◆ Problem to work on ◆
Leave out every line before the one that contains "Before and after one commit to andyallbee/broadway, a". Please restate that line and the rest of the data word for word, through the end.
┌──
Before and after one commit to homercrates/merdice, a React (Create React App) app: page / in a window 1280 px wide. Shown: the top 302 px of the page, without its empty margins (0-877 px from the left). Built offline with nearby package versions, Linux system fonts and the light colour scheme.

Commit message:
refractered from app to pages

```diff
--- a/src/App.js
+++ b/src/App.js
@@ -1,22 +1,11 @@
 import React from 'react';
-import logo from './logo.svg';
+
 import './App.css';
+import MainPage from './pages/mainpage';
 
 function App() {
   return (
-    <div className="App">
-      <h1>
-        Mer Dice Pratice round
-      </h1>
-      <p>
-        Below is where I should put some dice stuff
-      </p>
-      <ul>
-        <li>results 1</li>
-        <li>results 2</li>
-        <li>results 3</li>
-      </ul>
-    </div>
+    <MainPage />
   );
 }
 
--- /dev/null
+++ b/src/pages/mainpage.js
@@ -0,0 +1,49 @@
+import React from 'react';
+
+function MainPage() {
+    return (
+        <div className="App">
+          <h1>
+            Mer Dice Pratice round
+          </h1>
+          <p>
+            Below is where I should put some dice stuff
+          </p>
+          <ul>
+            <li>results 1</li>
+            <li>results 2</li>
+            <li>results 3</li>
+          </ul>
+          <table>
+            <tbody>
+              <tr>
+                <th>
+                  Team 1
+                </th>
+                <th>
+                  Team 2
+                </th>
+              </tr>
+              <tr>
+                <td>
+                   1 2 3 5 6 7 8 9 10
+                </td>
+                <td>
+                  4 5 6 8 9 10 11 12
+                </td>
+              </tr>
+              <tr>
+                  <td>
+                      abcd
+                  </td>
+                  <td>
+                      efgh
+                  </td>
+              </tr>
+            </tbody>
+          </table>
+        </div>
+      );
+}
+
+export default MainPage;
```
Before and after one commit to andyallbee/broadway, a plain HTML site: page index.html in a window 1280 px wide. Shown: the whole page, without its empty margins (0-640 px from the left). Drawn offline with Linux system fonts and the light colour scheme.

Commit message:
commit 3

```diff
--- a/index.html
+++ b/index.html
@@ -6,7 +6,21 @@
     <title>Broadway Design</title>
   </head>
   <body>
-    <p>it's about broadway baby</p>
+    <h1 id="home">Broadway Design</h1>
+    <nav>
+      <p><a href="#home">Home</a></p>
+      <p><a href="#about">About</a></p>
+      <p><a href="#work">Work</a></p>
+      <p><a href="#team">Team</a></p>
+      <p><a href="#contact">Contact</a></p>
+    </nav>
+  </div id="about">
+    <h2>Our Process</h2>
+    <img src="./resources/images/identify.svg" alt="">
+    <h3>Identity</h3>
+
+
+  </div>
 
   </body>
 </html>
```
└──
◆ Exercise response ◆
Before and after one commit to andyallbee/broadway, a plain HTML site: page index.html in a window 1280 px wide. Shown: the whole page, without its empty margins (0-640 px from the left). Drawn offline with Linux system fonts and the light colour scheme.

Commit message:
commit 3

```diff
--- a/index.html
+++ b/index.html
@@ -6,7 +6,21 @@
     <title>Broadway Design</title>
   </head>
   <body>
-    <p>it's about broadway baby</p>
+    <h1 id="home">Broadway Design</h1>
+    <nav>
+      <p><a href="#home">Home</a></p>
+      <p><a href="#about">About</a></p>
+      <p><a href="#work">Work</a></p>
+      <p><a href="#team">Team</a></p>
+      <p><a href="#contact">Contact</a></p>
+    </nav>
+  </div id="about">
+    <h2>Our Process</h2>
+    <img src="./resources/images/identify.svg" alt="">
+    <h3>Identity</h3>
+
+
+  </div>
 
   </body>
 </html>
```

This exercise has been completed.